So yeah, it’s been quite a while since our last installment. As I’m sure many of you know, work, family and other aspects of life often take up the time we might otherwise dedicate to thinks like playing with our rusty toys. The latest completed projects are small, but make a significant difference to me as a driver, so while they were not expensive, they were worth it. The main thrust of this series is that I have no experience or money, so things aren’t always done the “right” way, or even the way I would do them if I had more disposable income, but they are done none the less, at least for the short term.

The first thing I wanted to take care of was the deplorable condition of the front seats. They’re dead simple things, and anyone with good sense and even even a few Benjamins in their pocket would certainly have taken them to the local upholsterer and been done with it. Not me though. I have no Benjamins to throw at seats currently, but one way or another they had to be addresses. While they’re still perfectly comfortable they are, to be kind, somewhat unsightly.

Yeah, that’s black duct tape.

With a propper reuphostery job out of the question, I turned to the place we all trun when we need some cheap stuff from China. On eBay, I found some super cheap seat covers advertised to fit a Chevy low back bucket seat. Hey, these are low back bucket seat! Not Chevy, but how different could they be? Well, not terribly different, it turns out. For $25 and free shipping, I got a pair of slip on faux leather seat covers. They are clearly covers, but they look pretty decent, and installation was a breeze. Now THAT’S the kind of project I can get behind. Cheap and easy.
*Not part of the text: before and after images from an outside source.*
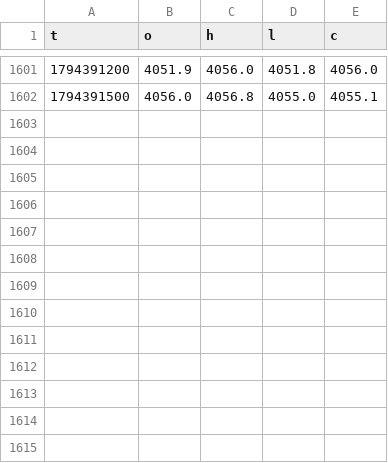
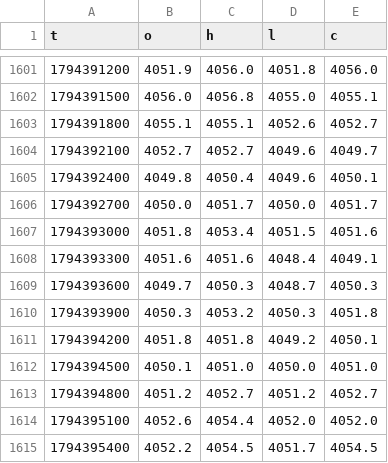
Before and after one commit to alkaabiz-crypto/Octabot, a CSV file: research/signal_tracking/signalpro/candles/xyz_GOLD_5m.csv, drawn as a sheet; only a part is shown, gaps mark what is left out.

```diff
--- a/research/signal_tracking/signalpro/candles/xyz_GOLD_5m.csv
+++ b/research/signal_tracking/signalpro/candles/xyz_GOLD_5m.csv
@@ -1602 +1602,14 @@ t,o,h,l,c
 1794391500,4056.0,4056.8,4055.0,4055.1
+1794391800,4055.1,4055.1,4052.6,4052.7
+1794392100,4052.7,4052.7,4049.6,4049.7
+1794392400,4049.8,4050.4,4049.6,4050.1
+1794392700,4050.0,4051.7,4050.0,4051.7
+1794393000,4051.8,4053.4,4051.5,4051.6
+1794393300,4051.6,4051.6,4048.4,4049.1
+1794393600,4049.7,4050.3,4048.7,4050.3
+1794393900,4050.3,4053.2,4050.3,4051.8
+1794394200,4051.8,4051.8,4049.2,4050.1
+1794394500,4050.1,4051.0,4050.0,4051.0
+1794394800,4051.2,4052.7,4051.2,4052.7
+1794395100,4052.6,4054.4,4052.0,4052.0
+1794395400,4052.2,4054.5,4051.7,4054.5
```
Also changed, not shown: research/signal_tracking/signalpro/candles/xyz_CL_1m.csv, research/signal_tracking/signalpro/candles/xyz_CL_5m.csv, 2 other files.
Since it’s summer, I’ve been driving the Scout a lot. One of the things that has irritated me since I got it was the gauge cluster. The primary frustration was that there were a couple of burned out bulbs. The light for the speedo was OK, so I lived with it, but sometimes it’s nice to have other information as well. Additionally, my gas gauge would never read more than half full, no matter how much gas was in the tank. It seemd to work fine once the gas got down below a half a tank, so I figured the sender was binding or broken. I had put fixing that on the “to-do” list, but it was down towards the bottom. You’ll see why this is relevan in a minute.

Gauge cluster is pretty easy. Remove 6 screws, reach up under the dash and disconnect the speedometer cable and you’re good to go. Upon removal, you’ll be greeted by a rats nest of wires, and they’re all green.


I was actually prepared for this. It’s a long running joke in the IH community that someone at International harvester got a hell of a deal on bulk green wires. Curiously, once I had the dash out, all the bulbs seemed to be fine. Upon closer inspection, it turns out all the gauge illumination is handled by 2 bulbs, external to the gauges. You can see one of them in the above picture. The bulbs light up and shine in through these little semi-transparent windows on the sides of the gauges.

As you can see, they were filthy. So were the bulbs. I pulled all the gauges from the sheet metal dash plate and set about cleaning them up. I cleaned the little windows, and I cleaned all the contacts on the back. I hit the chrome rings with a wire wheel, and they cleaned up beautifully. I hit them with a little wax to keep the rust at bay for a little longer.


Once everything was cleaned up and reinstalled, I could see all by instruments at night! What a novelty. Additionally, my gas gauge now works across it’s entire range, my temp gauge now goes to the middle of the range instead of only 1/4 of the way up (I had suspected my thermostat had failed open, and added that to the “to-do” list as well), and my amp gauge gives a steady reading now instead of jumping. I guess this was a result of cleaning the contacts, as I didn’t open up the gauges at all, just cleaned everything well.

Those last two projects directly related to my quality of life as the driver of the Scout, but the last one was just done on a whim. I had some leftover paint from my recent moped restoration, so I figured why not pull off the nasty, rusty rear bumper and have a go at it. This is the very first part of this project that wasn’t a mechanical fix or improvement, and wasnt, just cleaning something, and wasn’t a half-assed temporary improvement like the seat covers. This was actually done “right”, and I have no intentions of redoing it in the future.


Here she is, fresh off the Scout

After a couple of hours with the sander and wire wheels, it was ready for priming and sanding.


And here we are back at home on the rear.


There is now precisely ONE part of my Scout that looks halfway decent.

Media blasting would have been a lot quicker and easier, and the hours working on the bumper in 90 degree heat were not a lot of fun, but it was EXTREMELY rewarding to watch the rust come off and see the fruits of my labor once it was reinstalled. More importantly, it gave me the confidence to move forward with some other pieces. For now, I’ll stick to things that will end up black or silver, so I can still avoid having to pick a color to paint this beast. Besides, I’d imagine painting all the body colored items should be done at roughly the same time.

So, this is where she stands now. More comfortible to drive, and looking slightly better. I have my eyes on a few more parts that should be relatively easy to strip clean and paint, including the front bumper, which isn’t nearly as bad as the rear was.